Why do we stay in high-conflict situations?
I’m going to fight you to the last penny!
I don’t care what it takes; I will destroy you.
You will never see your children again.
You are crazy and unstable; you shouldn’t be given unsupervised time with the children.
You aren’t competent as a parent; you were never around, so I should be the primary parent.
You lie about everything; I don’t trust you.
The children are afraid of you and don’t want to see you.
The children don’t need you.
You don’t want the children; it’s all about the money for you.
You don’t know how to co-parent,;it’s all about what you want and never the right thing for the children.
It’s because of all my hard work that we have money: you go to work to get your own.”
I gave up my future to take care of the family: you owe me.
If so – you could be a candidate for the high conflict diversion program.
We do what we know
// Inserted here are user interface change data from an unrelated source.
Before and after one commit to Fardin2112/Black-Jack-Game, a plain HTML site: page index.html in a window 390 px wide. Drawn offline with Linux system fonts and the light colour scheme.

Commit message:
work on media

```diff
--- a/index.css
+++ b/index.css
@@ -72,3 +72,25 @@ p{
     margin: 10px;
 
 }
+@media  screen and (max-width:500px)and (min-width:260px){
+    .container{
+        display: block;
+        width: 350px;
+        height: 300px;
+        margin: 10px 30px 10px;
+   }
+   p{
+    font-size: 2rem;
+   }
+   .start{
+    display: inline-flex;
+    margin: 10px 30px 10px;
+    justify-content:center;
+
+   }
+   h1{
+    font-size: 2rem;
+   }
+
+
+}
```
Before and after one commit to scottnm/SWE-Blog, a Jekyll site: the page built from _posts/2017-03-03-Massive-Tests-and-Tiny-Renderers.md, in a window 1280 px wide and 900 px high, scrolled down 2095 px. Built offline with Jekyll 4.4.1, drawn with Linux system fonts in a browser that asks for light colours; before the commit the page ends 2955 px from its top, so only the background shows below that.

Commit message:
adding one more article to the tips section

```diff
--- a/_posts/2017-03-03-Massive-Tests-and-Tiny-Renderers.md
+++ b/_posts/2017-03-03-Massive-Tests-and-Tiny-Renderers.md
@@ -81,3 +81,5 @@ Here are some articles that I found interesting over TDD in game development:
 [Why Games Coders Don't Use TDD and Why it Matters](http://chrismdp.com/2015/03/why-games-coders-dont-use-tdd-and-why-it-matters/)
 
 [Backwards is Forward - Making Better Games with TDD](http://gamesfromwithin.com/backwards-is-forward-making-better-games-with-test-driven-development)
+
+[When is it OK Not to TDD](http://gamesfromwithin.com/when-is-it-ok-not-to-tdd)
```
Getting drawn into conflict is a common human tendency, one we most likely learned as we were growing up. We also fear what we don’t know: people in conflict are afraid of what life might look like if they weren’t putting all of their energy into the fight.
But conflict isn’t inevitable
It’s easy to assume that conflict is a reality of life that you just have to live with. But the surprising truth is that conflict is not inevitable. Going back to the dance metaphor – it indeed takes two to tango. If one person in a conﬂict begins to set boundaries and change the dynamics of interaction, the conﬂict ceases to exist. You simply can’t have the dance of conflict without a dancing partner.
Me vs. Him or Her, or “If only they would change.”
You become complicit in the conflict when you believe that “your side” is where truth (or justice or correctness) lies, and that the other person is wrong and “just needs to do what we want them to do.” You’re also complicit when you mistakenly place your happiness on the other person in the belief that “if only they would change, you would be happy.”
Take control of what you CAN control
The only way to end your complicity in the conflict is to take control of what you can control. You have to be willing to change your own ways of thinking and realize that it’s not up to you to change someone else. In a high conflict situation, the simple human truth is that the other person will or won’t change based entirely on what they perceive their own needs to be and how they choose to address them.
If you can start letting go of conflict, discovering what makes you happy and taking responsibility for getting yourself there, you can begin to end our addiction to conflict.
The core of conflict
Conflict consists of five basic aspects: fear, money, control, revenge and substance abuse—or some other form of psychopathology.
Disengagement is the first step. How?
Avoid face-to-face exchanges
Avoid verbal contact
Parallel parenting – set your own rules and traditions